It was a busy Cabinet meeting on Monday and the biggest item on the agenda, other than the SES, was the approval of the preliminary business case for the long awaited Metrolink route linking Swords and Dublin Airport to Dublin city centre.

After many false starts the major transport project - billed as the largest rail investment in Ireland since the 19th century – is a significant step forward.

Ministers have at this point agreed to issue a Public Spending Code approval to the authority to enable a planning application for the project to be lodged to An Bord Pleanála in September.

Metrolink is estimated to cost €9.5 billion – but could be as much as €12 billion and it may be another 12 years away from completion.

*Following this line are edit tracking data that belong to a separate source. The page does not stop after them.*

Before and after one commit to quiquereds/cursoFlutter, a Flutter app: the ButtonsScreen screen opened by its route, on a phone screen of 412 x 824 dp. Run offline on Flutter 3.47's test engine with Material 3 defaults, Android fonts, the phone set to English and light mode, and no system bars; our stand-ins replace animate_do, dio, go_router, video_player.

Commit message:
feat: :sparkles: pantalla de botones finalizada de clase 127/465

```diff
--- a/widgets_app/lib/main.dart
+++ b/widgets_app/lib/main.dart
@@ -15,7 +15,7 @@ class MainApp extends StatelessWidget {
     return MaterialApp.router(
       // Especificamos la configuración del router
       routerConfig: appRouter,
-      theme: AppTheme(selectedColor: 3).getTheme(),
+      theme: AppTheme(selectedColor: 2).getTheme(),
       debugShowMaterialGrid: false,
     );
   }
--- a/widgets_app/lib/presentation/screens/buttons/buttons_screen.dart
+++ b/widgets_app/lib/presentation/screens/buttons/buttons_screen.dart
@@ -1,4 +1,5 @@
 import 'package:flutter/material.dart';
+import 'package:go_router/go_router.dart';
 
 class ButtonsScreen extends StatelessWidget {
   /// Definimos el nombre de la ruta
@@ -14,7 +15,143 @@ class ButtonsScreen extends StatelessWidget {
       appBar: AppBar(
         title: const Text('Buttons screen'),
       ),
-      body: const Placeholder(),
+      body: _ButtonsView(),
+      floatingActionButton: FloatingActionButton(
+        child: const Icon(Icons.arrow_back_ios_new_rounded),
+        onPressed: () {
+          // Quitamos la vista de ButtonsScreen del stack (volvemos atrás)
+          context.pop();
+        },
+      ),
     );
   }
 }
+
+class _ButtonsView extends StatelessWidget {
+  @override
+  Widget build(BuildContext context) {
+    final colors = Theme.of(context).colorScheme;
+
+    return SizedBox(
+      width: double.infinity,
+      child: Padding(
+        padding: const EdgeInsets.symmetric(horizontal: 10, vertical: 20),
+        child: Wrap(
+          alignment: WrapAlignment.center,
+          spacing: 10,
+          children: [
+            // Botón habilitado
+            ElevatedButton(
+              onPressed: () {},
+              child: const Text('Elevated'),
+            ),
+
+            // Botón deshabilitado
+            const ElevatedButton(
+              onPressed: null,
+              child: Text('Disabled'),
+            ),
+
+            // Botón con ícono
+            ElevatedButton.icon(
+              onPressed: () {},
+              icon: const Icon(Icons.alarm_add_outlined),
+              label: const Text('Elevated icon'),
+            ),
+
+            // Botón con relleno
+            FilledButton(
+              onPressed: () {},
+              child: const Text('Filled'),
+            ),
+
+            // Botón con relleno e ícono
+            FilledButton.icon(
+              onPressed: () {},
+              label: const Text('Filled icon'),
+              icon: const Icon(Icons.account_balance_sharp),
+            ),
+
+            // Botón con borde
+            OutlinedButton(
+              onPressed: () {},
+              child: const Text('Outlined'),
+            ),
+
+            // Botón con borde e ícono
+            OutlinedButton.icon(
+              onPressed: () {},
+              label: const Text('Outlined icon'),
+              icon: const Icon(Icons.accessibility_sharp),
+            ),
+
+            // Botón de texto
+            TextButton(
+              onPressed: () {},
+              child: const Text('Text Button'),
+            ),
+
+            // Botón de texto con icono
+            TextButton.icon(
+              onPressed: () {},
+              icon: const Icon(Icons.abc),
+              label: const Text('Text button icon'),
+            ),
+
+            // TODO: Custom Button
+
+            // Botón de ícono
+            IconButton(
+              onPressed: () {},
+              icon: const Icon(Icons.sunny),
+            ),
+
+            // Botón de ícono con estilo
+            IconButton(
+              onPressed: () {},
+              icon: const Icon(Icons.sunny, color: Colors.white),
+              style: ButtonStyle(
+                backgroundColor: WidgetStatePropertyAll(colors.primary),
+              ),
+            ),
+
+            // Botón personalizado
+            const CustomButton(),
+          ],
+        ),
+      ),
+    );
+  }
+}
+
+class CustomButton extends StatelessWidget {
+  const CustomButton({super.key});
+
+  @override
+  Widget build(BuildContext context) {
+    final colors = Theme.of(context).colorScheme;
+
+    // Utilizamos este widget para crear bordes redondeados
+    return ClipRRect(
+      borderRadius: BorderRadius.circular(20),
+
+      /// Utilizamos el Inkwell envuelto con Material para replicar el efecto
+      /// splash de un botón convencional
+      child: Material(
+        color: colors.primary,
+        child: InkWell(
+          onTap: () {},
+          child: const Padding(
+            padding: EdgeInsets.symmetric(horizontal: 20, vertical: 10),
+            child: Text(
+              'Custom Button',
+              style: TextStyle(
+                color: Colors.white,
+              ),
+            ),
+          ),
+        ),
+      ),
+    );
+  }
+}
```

The Government will await a precise cost before a final decision to give the project the greenlight.

Details of this plan and other issues discussed at Cabinet can be found here.

Best Reads

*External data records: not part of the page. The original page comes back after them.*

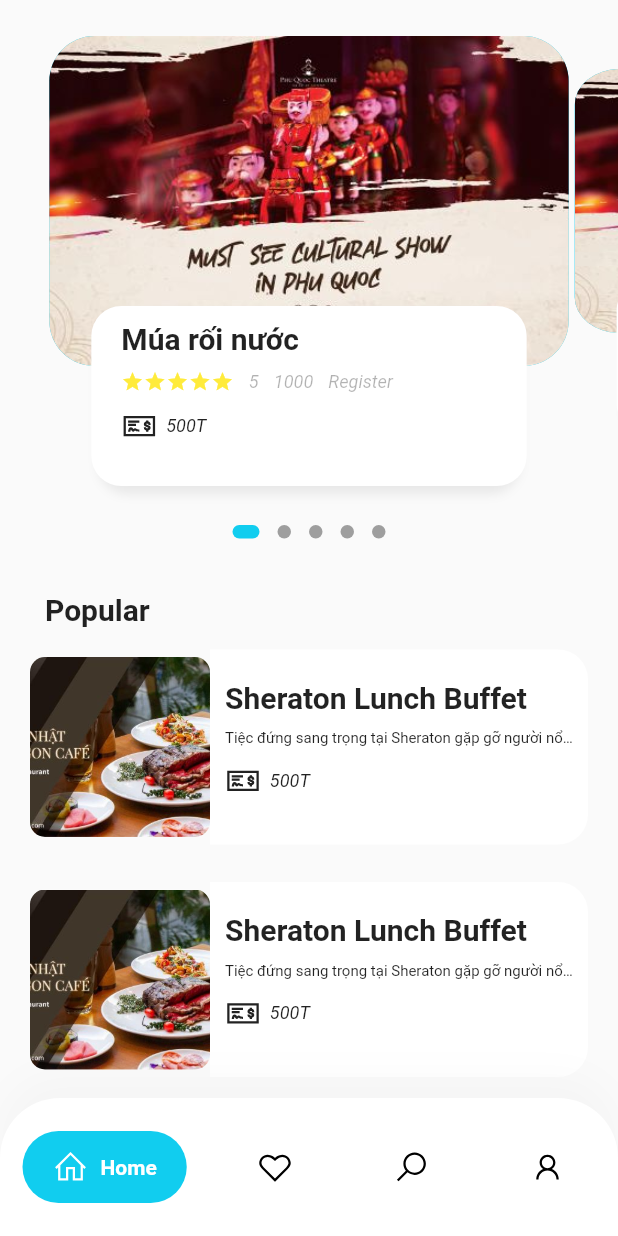
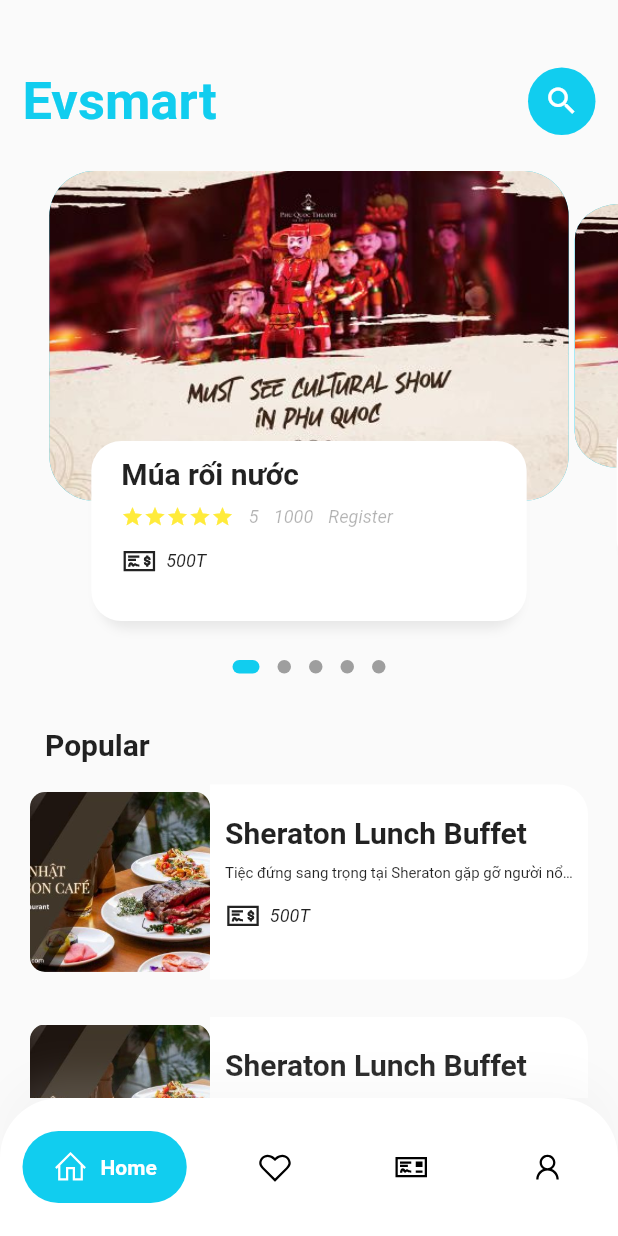
Before and after one commit to MaruLd/SWD392_Group4_Mobile, a Flutter app: the screen it shows after launch, on a phone screen of 412 x 824 dp. Run offline on Flutter 3.47's test engine with Material 2 defaults, Android fonts, the light colour scheme and no system bars; drawn by our look-alikes of dots_indicator, google_nav_bar; our stand-ins replace firebase_auth, firebase_core, firebase_messaging, flutter_local_notifications, flutter_svg, font_awesome_flutter and 3 more; missing offline and left inert: firebase_core_platform_interface, firebase_messaging_platform_interface; accounts and stored records are empty.

Commit message:
add mytickets and change custom nav bar

```diff
--- a/lib/mainComponent/custom_bottom_nav_bar.dart
+++ b/lib/mainComponent/custom_bottom_nav_bar.dart
@@ -1,3 +1,4 @@
+import 'package:evsmart/screens/myticket/myticket_screen.dart';
 import 'package:flutter/material.dart';
 import 'package:evsmart/screens/enums.dart';
 import 'package:evsmart/screens/favorite/favorite_screen.dart';
@@ -63,12 +64,12 @@
                 onPressed: ()=>Navigator.push(context, new MaterialPageRoute(builder: (context)=>new FavoriteScreen())),
               ),
               GButton(
-                icon: LineIcons.search,
+                icon: LineIcons.moneyCheck,
                 iconActiveColor: Colors.white,
-                text: 'Search',
+                text: 'My Tickets',
                 textColor: Colors.white,
                 //onPressed: ()=>Navigator.pushNamed(context, SearchScreen.routeName),
-                onPressed: ()=>Navigator.push(context, new MaterialPageRoute(builder: (context)=>new SearchScreen())),
+                onPressed: ()=>Navigator.push(context, new MaterialPageRoute(builder: (context)=>new MyTicketScreen())),
               ),
               GButton(
                 icon: LineIcons.user,
--- a/lib/screens/enums.dart
+++ b/lib/screens/enums.dart
@@ -1 +1 @@
-enum MenuState{ home, search, favorite, setting, error, login}
+enum MenuState{ home, search, favorite, setting, error, login, mytickets}
--- a/lib/screens/home/components/body.dart
+++ b/lib/screens/home/components/body.dart
@@ -1,3 +1,4 @@
+import 'package:evsmart/screens/constraint.dart';
 import 'package:evsmart/screens/home/components/event_page_body.dart';
 import 'package:flutter/material.dart';
 
@@ -7,7 +8,34 @@
       body: Column(
         children: [
           //header
-          Container(),
+          Container(
+            margin: EdgeInsets.only(top:45 , left: 15),
+            padding: EdgeInsets.only(),
+            child: Row(
+              mainAxisAlignment: MainAxisAlignment.spaceBetween,
+              children: [
+                Column(
+                  children: [
+                    Text("Evsmart",
+              style: TextStyle(
+                fontWeight: FontWeight.bold,
+                fontSize: 35, color: kPrimaryColor),
+                    ),
+                  ],
+                ),
+                Container(
+                  width: 45,
+                  height: 45,
+                  child: Icon(Icons.search,color: Colors.white,),
+                  margin: EdgeInsets.only(right: 15),
+                  decoration: BoxDecoration(
+                    borderRadius: BorderRadius.circular(30),
+                    color: kPrimaryColor,
+                  ),
+                )
+              ],
+            ),
+          ),
           //body
           Expanded(child: SingleChildScrollView(
             child: EventPageBody(),
--- a/lib/screens/login_success/components/body.dart
+++ b/lib/screens/login_success/components/body.dart
@@ -24,7 +24,7 @@
           width: SizeConfig.screenWidth *0.6,
           child: DefaultButton(
             text: "Go to home",
-            press: ()=>Navigator.pushNamed(context, HomeScreen.routeName),
+            press: ()=>Navigator.push(context, new MaterialPageRoute(builder: (context)=>new HomeScreen())),
           ),
         ),
         Spacer(),
--- /dev/null
+++ b/lib/screens/myticket/components/body.dart
@@ -0,0 +1,7 @@
+import 'package:flutter/material.dart';
+
+class Body extends StatelessWidget{
+  Widget build(BuildContext context){
+    return Container();
+  }
+}
--- a/lib/screens/routes.dart
+++ b/lib/screens/routes.dart
@@ -1,5 +1,6 @@
 import 'package:evsmart/Authentication/navigate.dart';
 import 'package:evsmart/screens/login_success/login_success_screen.dart';
+import 'package:evsmart/screens/myticket/myticket_screen.dart';
 import 'package:evsmart/screens/search/search_screen.dart';
 import 'package:evsmart/screens/splash/splash_screen.dart';
 import 'package:flutter/material.dart';
@@ -19,4 +20,5 @@
   SearchScreen.routeName: (context) => SearchScreen(),
   LoginSuccessScreen.routeName: (context) => LoginSuccessScreen(),
   NavigateScreen.routeName: (context) => NavigateScreen(),
+  MyTicketScreen.routeName: (context) => MyTicketScreen(),
 };
```
Also changed, not shown: lib/screens/myticket/myticket_screen.dart (added, +36 -0 lines).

Jack Power has the latest report in his long-running series on historic abuse in Ireland’s scouting movement. His front page story outlines how Scouting Ireland has been accused of trying to rely on a “legal technicality” to avoid paying compensation to survivors of historical child sexual abuse in its legacy scouting bodies.

Elsewhere, Kitty Holland reports on how the United Nations human rights council has heard that Ireland’s abortion legislation is “inhumane” and “discriminatory” in its treatment of women with crisis pregnancies.

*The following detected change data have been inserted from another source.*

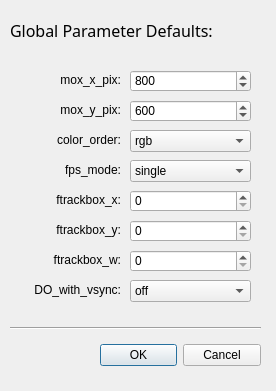
Above: ParamDefaultsWindow.ui from cculianu/StimulateOpenGL_II before the change. Below: the same form after it.
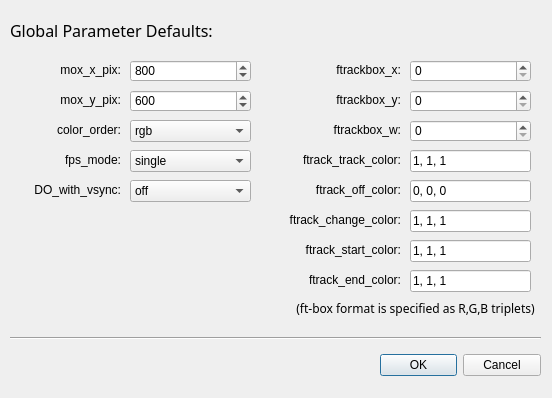
That is the form after the change.

Commit message: Fixed bug, made the ftrack colors be global default params in GUI

```diff
--- a/ParamDefaultsWindow.ui
+++ b/ParamDefaultsWindow.ui
@@ -6,8 +6,8 @@
    <rect>
     <x>0</x>
     <y>0</y>
-    <width>276</width>
-    <height>391</height>
+    <width>552</width>
+    <height>398</height>
    </rect>
   </property>
   <property name="windowTitle">
@@ -16,8 +16,8 @@
   <widget class="QDialogButtonBox" name="buttonBox">
    <property name="geometry">
     <rect>
-     <x>100</x>
-     <y>340</y>
+     <x>380</x>
+     <y>350</y>
      <width>161</width>
      <height>31</height>
     </rect>
@@ -33,7 +33,7 @@
    <property name="geometry">
     <rect>
      <x>40</x>
-     <y>100</y>
+     <y>90</y>
      <width>81</width>
      <height>20</height>
     </rect>
@@ -49,7 +49,7 @@
    <property name="geometry">
     <rect>
      <x>130</x>
-     <y>100</y>
+     <y>90</y>
      <width>121</width>
      <height>22</height>
     </rect>
@@ -65,7 +65,7 @@
    <property name="geometry">
     <rect>
      <x>40</x>
-     <y>70</y>
+     <y>60</y>
      <width>81</width>
      <height>20</height>
     </rect>
@@ -81,7 +81,7 @@
    <property name="geometry">
     <rect>
      <x>130</x>
-     <y>70</y>
+     <y>60</y>
      <width>121</width>
      <height>22</height>
     </rect>
@@ -97,7 +97,7 @@
    <property name="geometry">
     <rect>
      <x>130</x>
-     <y>130</y>
+     <y>120</y>
      <width>121</width>
      <height>22</height>
     </rect>
@@ -136,9 +136,9 @@
   <widget class="QLabel" name="label_9">
    <property name="geometry">
     <rect>
-     <x>40</x>
-     <y>220</y>
-     <width>81</width>
+     <x>270</x>
+     <y>90</y>
+     <width>131</width>
      <height>20</height>
     </rect>
    </property>
@@ -152,8 +152,8 @@
   <widget class="QSpinBox" name="sb_ftrackbox_y">
    <property name="geometry">
     <rect>
-     <x>130</x>
-     <y>220</y>
+     <x>410</x>
+     <y>90</y>
      <width>121</width>
      <height>22</height>
     </rect>
@@ -165,8 +165,8 @@
   <widget class="QSpinBox" name="sb_ftrackbox_x">
    <property name="geometry">
     <rect>
-     <x>130</x>
-     <y>190</y>
+     <x>410</x>
+     <y>60</y>
      <width>121</width>
      <height>22</height>
     </rect>
@@ -178,8 +178,8 @@
   <widget class="QSpinBox" name="sb_ftrackbox_w">
    <property name="geometry">
     <rect>
-     <x>130</x>
-     <y>250</y>
+     <x>410</x>
+     <y>120</y>
      <width>121</width>
      <height>22</height>
     </rect>
@@ -192,7 +192,7 @@
    <property name="geometry">
     <rect>
      <x>40</x>
-     <y>130</y>
+     <y>120</y>
      <width>81</width>
      <height>20</height>
     </rect>
@@ -208,7 +208,7 @@
    <property name="geometry">
     <rect>
      <x>40</x>
-     <y>160</y>
+     <y>150</y>
      <width>81</width>
      <height>20</height>
     </rect>
@@ -224,7 +224,7 @@
    <property name="geometry">
     <rect>
      <x>130</x>
-     <y>160</y>
+     <y>150</y>
      <width>121</width>
      <height>22</height>
     </rect>
@@ -248,9 +248,9 @@
   <widget class="QLabel" name="label_11">
    <property name="geometry">
     <rect>
-     <x>40</x>
-     <y>250</y>
-     <width>81</width>
+     <x>270</x>
+     <y>120</y>
+     <width>131</width>
      <height>20</height>
     </rect>
    </property>
@@ -264,9 +264,9 @@
   <widget class="QLabel" name="label_7">
    <property name="geometry">
     <rect>
-     <x>40</x>
-     <y>190</y>
-     <width>81</width>
+     <x>270</x>
+     <y>60</y>
+     <width>131</width>
      <height>20</height>
     </rect>
    </property>
@@ -300,8 +300,8 @@
    <property name="geometry">
     <rect>
      <x>10</x>
-     <y>320</y>
-     <width>251</width>
+     <y>330</y>
+     <width>531</width>
      <height>16</height>
     </rect>
    </property>
@@ -313,7 +313,7 @@
    <property name="geometry">
     <rect>
      <x>10</x>
-     <y>280</y>
+     <y>180</y>
      <width>111</width>
      <height>20</height>
     </rect>
@@ -329,7 +329,7 @@
    <property name="geometry">
     <rect>
      <x>130</x>
-     <y>280</y>
+     <y>180</y>
      <width>121</width>
      <height>22</height>
     </rect>
@@ -340,6 +340,176 @@
     </property>
    </item>
   </widget>
+  <widget class="QLabel" name="label_10">
+   <property name="geometry">
+    <rect>
+     <x>270</x>
+     <y>180</y>
+     <width>131</width>
+     <height>20</height>
+    </rect>
+   </property>
+   <property name="text">
+    <string>ftrack_off_color:</string>
+   </property>
+   <property name="alignment">
+    <set>Qt::AlignRight|Qt::AlignTrailing|Qt::AlignVCenter</set>
+   </property>
+  </widget>
+  <widget class="QLabel" name="label_8">
+   <property name="geometry">
+    <rect>
+     <x>270</x>
+     <y>150</y>
+     <width>131</width>
+     <height>20</height>
+    </rect>
+   </property>
+   <property name="text">
+    <string>ftrack_track_color:</string>
+   </property>
+   <property name="alignment">
+    <set>Qt::AlignRight|Qt::AlignTrailing|Qt::AlignVCenter</set>
+   </property>
+  </widget>
+  <widget class="QLabel" name="label_13">
+   <property name="geometry">
+    <rect>
+     <x>270</x>
+     <y>210</y>
+     <width>131</width>
+     <height>20</height>
+    </rect>
+   </property>
+   <property name="text">
+    <string>ftrack_change_color:</string>
+   </property>
+   <property name="alignment">
+    <set>Qt::AlignRight|Qt::AlignTrailing|Qt::AlignVCenter</set>
+   </property>
+  </widget>
+  <widget class="QLabel" name="label_15">
+   <property name="geometry">
+    <rect>
+     <x>270</x>
+     <y>240</y>
+     <width>131</width>
+     <height>20</height>
+    </rect>
+   </property>
+   <property name="text">
+    <string>ftrack_start_color:</string>
+   </property>
+   <property name="alignment">
+    <set>Qt::AlignRight|Qt::AlignTrailing|Qt::AlignVCenter</set>
+   </property>
+  </widget>
+  <widget class="QLabel" name="label_16">
+   <property name="geometry">
+    <rect>
+     <x>270</x>
+     <y>270</y>
+     <width>131</width>
+     <height>20</height>
+    </rect>
+   </property>
+   <property name="text">
+    <string>ftrack_end_color:</string>
+   </property>
+   <property name="alignment">
+    <set>Qt::AlignRight|Qt::AlignTrailing|Qt::AlignVCenter</set>
+   </property>
+  </widget>
+  <widget class="QLineEdit" name="le_ftrack_track">
+   <property name="geometry">
+    <rect>
+     <x>410</x>
+     <y>150</y>
+     <width>121</width>
+     <height>22</height>
+    </rect>
+   </property>
+   <property name="text">
+    <string>1, 1, 1</string>
+   </property>
+  </widget>
+  <widget class="QLineEdit" name="le_ftrack_off">
+   <property name="geometry">
+    <rect>
+     <x>410</x>
+     <y>180</y>
+     <width>121</width>
+     <height>22</height>
+    </rect>
+   </property>
+   <property name="text">
+    <string>0, 0, 0</string>
+   </property>
+  </widget>
+  <widget class="QLineEdit" name="le_ftrack_change">
+   <property name="geometry">
+    <rect>
+     <x>410</x>
+     <y>210</y>
+     <width>121</width>
+     <height>22</height>
+    </rect>
+   </property>
+   <property name="text">
+    <string>1, 1, 1</string>
+   </property>
+  </widget>
+  <widget class="QLineEdit" name="le_ftrack_start">
+   <property name="geometry">
+    <rect>
+     <x>410</x>
+     <y>240</y>
+     <width>121</width>
+     <height>22</height>
+    </rect>
+   </property>
+   <property name="text">
+    <string>1, 1, 1</string>
+   </property>
+  </widget>
+  <widget class="QLineEdit" name="le_ftrack_end">
+   <property name="geometry">
+    <rect>
+     <x>410</x>
+     <y>270</y>
+     <width>121</width>
+     <height>22</height>
+    </rect>
+   </property>
+   <property name="text">
+    <string>1, 1, 1</string>
+   </property>
+  </widget>
+  <widget class="QLabel" name="label_5">
+   <property name="geometry">
+    <rect>
+     <x>290</x>
+     <y>300</y>
+     <width>251</width>
+     <height>16</height>
+    </rect>
+   </property>
+   <property name="font">
+    <font>
+     <family>Lucida Sans</family>
+     <pointsize>9</pointsize>
+    </font>
+   </property>
+   <property name="text">
+    <string>(ft-box format is specified as R,G,B triplets)</string>
+   </property>
+   <property name="textFormat">
+    <enum>Qt::PlainText</enum>
+   </property>
+   <property name="alignment">
+    <set>Qt::AlignCenter</set>
+   </property>
+  </widget>
  </widget>
  <resources/>
  <connections>
```
The commit also changes 11 other files.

Brian Hutton and Ronan McGreevy reveal how zoo-keepers believe Brexit red tape is posing an “existential threat” to efforts to save several endangered animal species — including cheetahs, monkeys and cockatoos.

On the sports pages, Gerry Thornley writes about the tough start the Ireland squad have had in their New Zealand tour. He writes about how it is better to find out about Ireland now, than at the World Cup in 2023.

Playbook

Leaders’ Questions kicks off in the Dáil at 2pm with Taoiseach Micheál Martin set to be quizzed by Sinn Féin, the Social Democrats, The Regional Group of independent TDs and the Rural Independent Group.

Government Business starts at 3.05pm with Minister for Defence Simon Coveney seeking Dáil approval for Ireland’s participation in four projects being carried out by the European Union’s Permanent Structured Cooperation (PESCO) initiative.

Emergency Legislation to deal with the fallout from convicted murderer Graham Dwyer’s successful Court of Justice of the European Union appeal on access to mobile phone data will debated in the Dáil from 4.50pm.

Sinn Féin has a motion on back to school costs, to be debated from 8.30pm.

Minister for Justice Helen McEntee takes parliamentary questions between 10.30pm and midnight.

Minister for Special Education Josepha Madigan and teaching unions will be at the Committee on Autism from 11am.

Elsewhere, the Committee on Education will hear from the Irish Prisons Education Association from 11am.

The Public Accounts Committee (PAC) will launch a report on the Departments of Communications and Media including funding provided to RTÉ at noon.

The Committee on Housing is holding a meeting on the right to housing at 3pm.

Seanad proceedings start at noon and Government business in the afternoon includes the Sick Leave Bill 2022 and the Eirgrid, Electricity and Turf (Amendment) Bill 2022.

The full Dáil, Seanad and Committee schedules can be found here, here, and here.